I realised that for the past 23 years. TWENTY THREE YEARS. I have struggled with a nagging feeling of inadequacy.
I don’t want to be a big head, but I feel like I’ve achieved quite a bit so far- and I'm sure you have too.
Good grades, degree, post degree, getting and doing a job that I absolutely LOVE and which I work very very hard at.
I have this blog, which I hope to develop.
I have a great family, a loving relationship, wonderful friends.
So WHY should I, and should many young women like me, feel like frauds?
Simply put- because we don’t feel like we look good enough.
I realised yesterday after I read that article, I am subconsciously going through life with the mantra ‘when you lose three stone, you will be so much happier. When you look like Scarlett Johansson, life will be better’ playing on repeat in my head.
Looking at photographs of Rihanna or Kelly Brook splashed on the Daily Mail and feeling a stab of panic.

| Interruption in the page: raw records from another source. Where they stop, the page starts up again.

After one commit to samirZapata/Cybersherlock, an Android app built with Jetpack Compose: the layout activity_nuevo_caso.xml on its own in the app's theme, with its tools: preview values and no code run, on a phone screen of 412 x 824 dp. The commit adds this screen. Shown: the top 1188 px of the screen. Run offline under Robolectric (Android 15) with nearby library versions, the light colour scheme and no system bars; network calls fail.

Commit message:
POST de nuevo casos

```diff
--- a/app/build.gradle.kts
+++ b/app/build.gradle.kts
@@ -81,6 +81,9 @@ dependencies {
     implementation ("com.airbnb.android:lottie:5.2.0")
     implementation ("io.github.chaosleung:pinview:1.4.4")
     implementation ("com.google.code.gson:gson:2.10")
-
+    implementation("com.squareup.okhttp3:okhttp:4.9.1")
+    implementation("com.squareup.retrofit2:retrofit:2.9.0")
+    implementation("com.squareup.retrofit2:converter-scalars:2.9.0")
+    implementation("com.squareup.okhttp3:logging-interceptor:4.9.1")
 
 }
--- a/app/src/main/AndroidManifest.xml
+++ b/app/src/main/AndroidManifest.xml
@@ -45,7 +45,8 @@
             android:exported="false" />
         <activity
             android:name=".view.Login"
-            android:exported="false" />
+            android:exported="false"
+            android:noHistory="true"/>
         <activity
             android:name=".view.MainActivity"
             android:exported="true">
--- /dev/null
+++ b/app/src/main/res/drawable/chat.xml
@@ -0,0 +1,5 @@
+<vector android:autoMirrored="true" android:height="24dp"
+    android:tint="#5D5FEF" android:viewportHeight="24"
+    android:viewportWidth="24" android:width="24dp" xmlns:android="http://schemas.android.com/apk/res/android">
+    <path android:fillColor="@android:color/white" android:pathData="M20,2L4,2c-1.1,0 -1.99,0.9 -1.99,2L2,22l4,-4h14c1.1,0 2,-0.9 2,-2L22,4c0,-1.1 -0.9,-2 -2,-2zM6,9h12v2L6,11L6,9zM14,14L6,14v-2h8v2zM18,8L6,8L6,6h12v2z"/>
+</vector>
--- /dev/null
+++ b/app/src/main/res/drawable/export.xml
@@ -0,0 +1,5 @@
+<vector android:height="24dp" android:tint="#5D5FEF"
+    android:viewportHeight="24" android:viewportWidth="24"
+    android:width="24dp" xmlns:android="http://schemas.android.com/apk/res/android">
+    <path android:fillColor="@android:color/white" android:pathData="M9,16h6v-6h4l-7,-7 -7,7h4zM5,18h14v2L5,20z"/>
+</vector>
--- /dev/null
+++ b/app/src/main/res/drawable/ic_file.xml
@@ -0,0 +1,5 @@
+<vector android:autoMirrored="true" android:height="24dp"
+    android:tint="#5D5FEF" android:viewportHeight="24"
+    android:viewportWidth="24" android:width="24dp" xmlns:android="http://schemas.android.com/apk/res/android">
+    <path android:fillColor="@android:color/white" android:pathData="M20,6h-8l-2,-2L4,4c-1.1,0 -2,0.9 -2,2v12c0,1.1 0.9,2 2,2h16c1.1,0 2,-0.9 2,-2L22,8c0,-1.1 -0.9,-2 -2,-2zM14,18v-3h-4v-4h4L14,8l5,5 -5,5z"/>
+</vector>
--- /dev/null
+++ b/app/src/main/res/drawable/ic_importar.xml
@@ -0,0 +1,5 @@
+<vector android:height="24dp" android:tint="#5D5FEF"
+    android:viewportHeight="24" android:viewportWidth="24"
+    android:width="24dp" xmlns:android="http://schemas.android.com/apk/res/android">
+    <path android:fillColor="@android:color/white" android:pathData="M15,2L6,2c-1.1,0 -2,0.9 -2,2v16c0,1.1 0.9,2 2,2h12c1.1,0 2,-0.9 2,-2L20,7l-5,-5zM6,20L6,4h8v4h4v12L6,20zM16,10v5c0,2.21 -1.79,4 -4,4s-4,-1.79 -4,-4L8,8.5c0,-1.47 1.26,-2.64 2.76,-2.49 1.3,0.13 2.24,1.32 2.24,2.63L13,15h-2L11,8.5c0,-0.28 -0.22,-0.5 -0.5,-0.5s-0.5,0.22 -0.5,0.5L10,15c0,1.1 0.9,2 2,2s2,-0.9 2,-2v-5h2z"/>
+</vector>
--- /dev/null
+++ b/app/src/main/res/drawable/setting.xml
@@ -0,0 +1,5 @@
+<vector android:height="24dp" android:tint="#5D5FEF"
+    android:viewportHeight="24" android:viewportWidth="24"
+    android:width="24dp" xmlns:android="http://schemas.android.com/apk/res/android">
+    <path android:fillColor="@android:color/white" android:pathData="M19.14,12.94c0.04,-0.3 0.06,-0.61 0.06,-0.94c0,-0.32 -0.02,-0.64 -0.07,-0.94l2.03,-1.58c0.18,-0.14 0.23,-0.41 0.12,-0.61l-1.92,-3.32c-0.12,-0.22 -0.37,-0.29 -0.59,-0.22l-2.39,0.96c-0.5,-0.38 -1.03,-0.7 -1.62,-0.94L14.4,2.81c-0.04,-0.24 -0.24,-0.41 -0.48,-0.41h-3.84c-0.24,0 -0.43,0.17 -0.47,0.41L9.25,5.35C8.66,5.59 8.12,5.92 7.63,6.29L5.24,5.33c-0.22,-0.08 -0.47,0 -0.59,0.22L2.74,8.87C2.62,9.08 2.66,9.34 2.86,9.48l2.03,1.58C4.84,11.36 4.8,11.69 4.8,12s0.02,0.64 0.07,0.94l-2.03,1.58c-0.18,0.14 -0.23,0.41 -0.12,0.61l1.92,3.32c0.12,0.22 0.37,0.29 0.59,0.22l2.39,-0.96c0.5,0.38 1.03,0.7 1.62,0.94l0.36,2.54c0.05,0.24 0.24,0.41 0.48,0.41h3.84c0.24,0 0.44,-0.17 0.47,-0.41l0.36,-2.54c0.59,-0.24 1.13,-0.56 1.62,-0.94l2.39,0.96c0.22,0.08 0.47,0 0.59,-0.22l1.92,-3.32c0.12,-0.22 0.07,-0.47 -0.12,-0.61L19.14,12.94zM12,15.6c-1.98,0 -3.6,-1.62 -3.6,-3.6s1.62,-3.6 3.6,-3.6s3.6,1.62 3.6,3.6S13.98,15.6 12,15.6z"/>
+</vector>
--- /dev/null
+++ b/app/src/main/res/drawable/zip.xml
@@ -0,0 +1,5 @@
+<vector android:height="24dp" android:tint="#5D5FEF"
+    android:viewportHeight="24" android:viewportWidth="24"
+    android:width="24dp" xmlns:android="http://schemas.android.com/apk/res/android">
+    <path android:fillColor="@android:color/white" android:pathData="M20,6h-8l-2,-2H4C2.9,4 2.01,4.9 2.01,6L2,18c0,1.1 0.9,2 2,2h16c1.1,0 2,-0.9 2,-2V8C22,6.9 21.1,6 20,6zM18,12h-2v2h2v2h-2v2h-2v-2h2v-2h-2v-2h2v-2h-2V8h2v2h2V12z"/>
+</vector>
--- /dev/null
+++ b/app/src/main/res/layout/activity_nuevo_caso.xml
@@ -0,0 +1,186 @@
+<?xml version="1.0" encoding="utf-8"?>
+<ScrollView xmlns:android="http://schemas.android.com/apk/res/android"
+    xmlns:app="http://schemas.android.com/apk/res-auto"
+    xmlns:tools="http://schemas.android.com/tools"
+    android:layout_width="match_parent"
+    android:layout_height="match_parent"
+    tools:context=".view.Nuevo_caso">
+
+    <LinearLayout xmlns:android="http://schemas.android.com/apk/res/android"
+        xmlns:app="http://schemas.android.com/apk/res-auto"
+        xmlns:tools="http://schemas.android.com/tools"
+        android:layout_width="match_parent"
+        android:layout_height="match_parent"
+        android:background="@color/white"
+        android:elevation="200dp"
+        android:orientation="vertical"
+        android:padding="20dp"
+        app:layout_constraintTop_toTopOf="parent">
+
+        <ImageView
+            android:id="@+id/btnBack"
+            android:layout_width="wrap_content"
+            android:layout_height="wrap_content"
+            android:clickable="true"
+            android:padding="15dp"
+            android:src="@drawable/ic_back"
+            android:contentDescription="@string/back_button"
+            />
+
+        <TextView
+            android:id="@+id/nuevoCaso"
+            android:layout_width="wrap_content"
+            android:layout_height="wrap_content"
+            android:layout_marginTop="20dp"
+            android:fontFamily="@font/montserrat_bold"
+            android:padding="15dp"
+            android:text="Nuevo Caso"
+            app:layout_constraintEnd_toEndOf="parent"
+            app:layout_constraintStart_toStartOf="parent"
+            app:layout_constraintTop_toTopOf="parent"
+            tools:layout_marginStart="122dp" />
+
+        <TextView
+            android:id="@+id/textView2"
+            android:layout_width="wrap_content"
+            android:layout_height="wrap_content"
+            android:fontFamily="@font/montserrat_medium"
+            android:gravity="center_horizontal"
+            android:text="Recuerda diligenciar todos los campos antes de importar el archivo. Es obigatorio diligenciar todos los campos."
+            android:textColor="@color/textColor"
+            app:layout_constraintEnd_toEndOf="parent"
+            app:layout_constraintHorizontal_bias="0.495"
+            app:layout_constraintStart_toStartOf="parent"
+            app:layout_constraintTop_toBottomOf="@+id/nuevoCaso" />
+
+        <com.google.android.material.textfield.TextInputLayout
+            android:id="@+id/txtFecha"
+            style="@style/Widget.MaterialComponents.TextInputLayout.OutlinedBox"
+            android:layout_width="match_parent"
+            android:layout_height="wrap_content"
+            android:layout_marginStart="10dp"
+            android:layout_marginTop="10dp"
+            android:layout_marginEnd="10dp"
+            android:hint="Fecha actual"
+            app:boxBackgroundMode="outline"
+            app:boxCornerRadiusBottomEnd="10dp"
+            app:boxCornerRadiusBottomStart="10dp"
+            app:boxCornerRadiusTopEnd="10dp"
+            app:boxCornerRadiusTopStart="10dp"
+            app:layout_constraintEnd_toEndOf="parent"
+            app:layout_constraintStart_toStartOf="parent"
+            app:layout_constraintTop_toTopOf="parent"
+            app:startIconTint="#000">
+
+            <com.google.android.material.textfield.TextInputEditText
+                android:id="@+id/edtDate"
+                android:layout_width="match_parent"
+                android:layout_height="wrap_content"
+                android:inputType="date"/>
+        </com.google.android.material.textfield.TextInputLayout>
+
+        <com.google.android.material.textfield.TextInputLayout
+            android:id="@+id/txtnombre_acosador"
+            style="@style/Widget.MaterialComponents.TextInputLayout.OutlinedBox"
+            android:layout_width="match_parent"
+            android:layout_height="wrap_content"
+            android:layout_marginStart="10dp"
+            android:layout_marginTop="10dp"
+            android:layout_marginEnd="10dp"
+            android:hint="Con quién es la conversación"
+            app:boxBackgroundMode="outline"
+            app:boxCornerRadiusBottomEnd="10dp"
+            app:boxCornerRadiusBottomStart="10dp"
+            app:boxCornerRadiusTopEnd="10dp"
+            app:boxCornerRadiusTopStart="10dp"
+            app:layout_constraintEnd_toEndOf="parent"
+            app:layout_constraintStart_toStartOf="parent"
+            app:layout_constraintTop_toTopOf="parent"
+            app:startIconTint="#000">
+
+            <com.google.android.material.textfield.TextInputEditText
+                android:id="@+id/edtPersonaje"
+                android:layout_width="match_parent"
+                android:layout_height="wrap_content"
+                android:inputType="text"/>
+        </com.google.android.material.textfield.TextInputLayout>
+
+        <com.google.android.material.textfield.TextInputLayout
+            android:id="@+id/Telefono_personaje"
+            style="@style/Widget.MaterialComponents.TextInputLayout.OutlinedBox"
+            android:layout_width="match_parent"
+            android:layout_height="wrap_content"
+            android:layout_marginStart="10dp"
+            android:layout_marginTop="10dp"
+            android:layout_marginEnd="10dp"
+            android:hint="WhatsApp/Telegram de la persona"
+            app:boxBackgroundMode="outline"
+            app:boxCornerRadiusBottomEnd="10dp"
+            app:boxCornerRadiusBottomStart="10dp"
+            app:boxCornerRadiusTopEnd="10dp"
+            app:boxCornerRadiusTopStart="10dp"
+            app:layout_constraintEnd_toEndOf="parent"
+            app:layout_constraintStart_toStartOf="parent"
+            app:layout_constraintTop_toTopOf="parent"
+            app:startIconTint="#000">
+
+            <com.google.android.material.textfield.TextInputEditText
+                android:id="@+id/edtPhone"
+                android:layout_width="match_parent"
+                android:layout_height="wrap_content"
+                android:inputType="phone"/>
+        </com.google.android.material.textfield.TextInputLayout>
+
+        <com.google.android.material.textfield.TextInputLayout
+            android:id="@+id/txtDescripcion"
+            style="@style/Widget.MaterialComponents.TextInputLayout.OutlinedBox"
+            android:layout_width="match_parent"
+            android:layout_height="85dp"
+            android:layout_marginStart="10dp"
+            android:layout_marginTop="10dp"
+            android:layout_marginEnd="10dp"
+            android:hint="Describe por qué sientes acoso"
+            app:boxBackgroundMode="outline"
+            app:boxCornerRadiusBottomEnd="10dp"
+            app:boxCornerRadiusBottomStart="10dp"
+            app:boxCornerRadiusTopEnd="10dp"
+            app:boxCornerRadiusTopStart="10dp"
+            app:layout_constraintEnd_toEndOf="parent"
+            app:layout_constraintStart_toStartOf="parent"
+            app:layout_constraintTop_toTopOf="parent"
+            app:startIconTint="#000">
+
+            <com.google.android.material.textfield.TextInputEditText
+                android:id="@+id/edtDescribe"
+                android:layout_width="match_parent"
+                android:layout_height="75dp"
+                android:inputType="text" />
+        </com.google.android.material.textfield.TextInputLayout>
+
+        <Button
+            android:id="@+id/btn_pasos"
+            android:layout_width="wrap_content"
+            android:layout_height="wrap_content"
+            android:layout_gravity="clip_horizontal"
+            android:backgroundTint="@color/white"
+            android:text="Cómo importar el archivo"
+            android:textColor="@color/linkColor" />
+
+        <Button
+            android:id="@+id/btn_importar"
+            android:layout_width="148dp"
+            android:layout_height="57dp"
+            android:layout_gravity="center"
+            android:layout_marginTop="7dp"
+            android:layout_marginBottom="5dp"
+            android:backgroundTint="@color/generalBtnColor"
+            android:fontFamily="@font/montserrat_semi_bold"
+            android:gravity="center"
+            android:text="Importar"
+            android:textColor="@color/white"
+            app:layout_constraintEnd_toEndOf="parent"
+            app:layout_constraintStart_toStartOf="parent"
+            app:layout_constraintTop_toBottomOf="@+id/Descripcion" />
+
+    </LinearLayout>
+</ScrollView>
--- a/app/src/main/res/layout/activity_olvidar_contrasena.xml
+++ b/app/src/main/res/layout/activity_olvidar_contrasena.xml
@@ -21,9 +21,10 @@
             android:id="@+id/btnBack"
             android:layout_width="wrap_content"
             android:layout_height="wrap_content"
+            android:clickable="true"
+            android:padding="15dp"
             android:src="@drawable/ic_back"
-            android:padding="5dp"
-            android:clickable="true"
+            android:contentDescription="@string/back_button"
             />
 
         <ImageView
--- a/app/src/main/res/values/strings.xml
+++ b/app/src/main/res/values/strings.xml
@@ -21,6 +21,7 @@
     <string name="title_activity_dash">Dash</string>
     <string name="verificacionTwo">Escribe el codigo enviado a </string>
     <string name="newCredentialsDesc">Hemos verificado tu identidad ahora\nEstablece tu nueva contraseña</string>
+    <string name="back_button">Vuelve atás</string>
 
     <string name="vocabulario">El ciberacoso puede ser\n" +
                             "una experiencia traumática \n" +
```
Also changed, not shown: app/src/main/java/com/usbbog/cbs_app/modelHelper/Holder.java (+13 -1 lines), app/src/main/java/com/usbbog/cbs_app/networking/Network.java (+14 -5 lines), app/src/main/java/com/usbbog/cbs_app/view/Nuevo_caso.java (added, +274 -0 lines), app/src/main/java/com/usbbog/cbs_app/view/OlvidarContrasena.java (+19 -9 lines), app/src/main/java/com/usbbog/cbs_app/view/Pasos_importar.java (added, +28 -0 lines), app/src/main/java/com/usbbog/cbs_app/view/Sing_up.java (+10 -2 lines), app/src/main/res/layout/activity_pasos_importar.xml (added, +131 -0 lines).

I’m not sure what has conditioned us to think in this way- like Eva Wiseman says in the article, it is much too simplistic to blame ‘the media’ or ‘Hollywood’.
For the moment, the one person I’m blaming? Myself.
We’re bombarded with these images on a daily basis, told by a world outside ourselves that we’re not good enough unless there’s a gap between our thighs.
I blame myself for bowing to that pressure and thinking that because I might have a dimple of cellulite or two, NOTHING ELSE I’VE EVER ACHIEVED MATTERS.
And it’s BOLLOCKS.
I eat healthily, I work out. I’m blessed to have a body that works, that sees me through some of life’s most amazing experiences. One day, hopefully, it will allow me to have children.
But is this a world I’m not sure I’d want to bring a daughter in to.
To think that she might feel that same nagging feeling that she’s not good enough because she’s a size 14 despite how intelligent and funny and kind she is- it’s heart breaking.
But the only person that can change it is me. And you.
Like is said in the article, the media and the fashion industry will not change extremes now- technology has never reversed, we won’t start seeing un-airbrushed images or size sixteen women with their kits off on the front of magazines.
So what do we do? We take no notice. We hold our heads high, appreciate other women for their beauty, but we remember that no one is perfect- and just because she’s got a flat stomach, does not make her better than you.
I understand that primarily my blog talks about clothes and beauty. But I want to use those things to celebrate who I am, not hide me. I want to wear those fabulous new clothes when I experience some of the best days of my life.
And I don’t want to have the nagging feeling that if I lost some more weight, those best days might be better.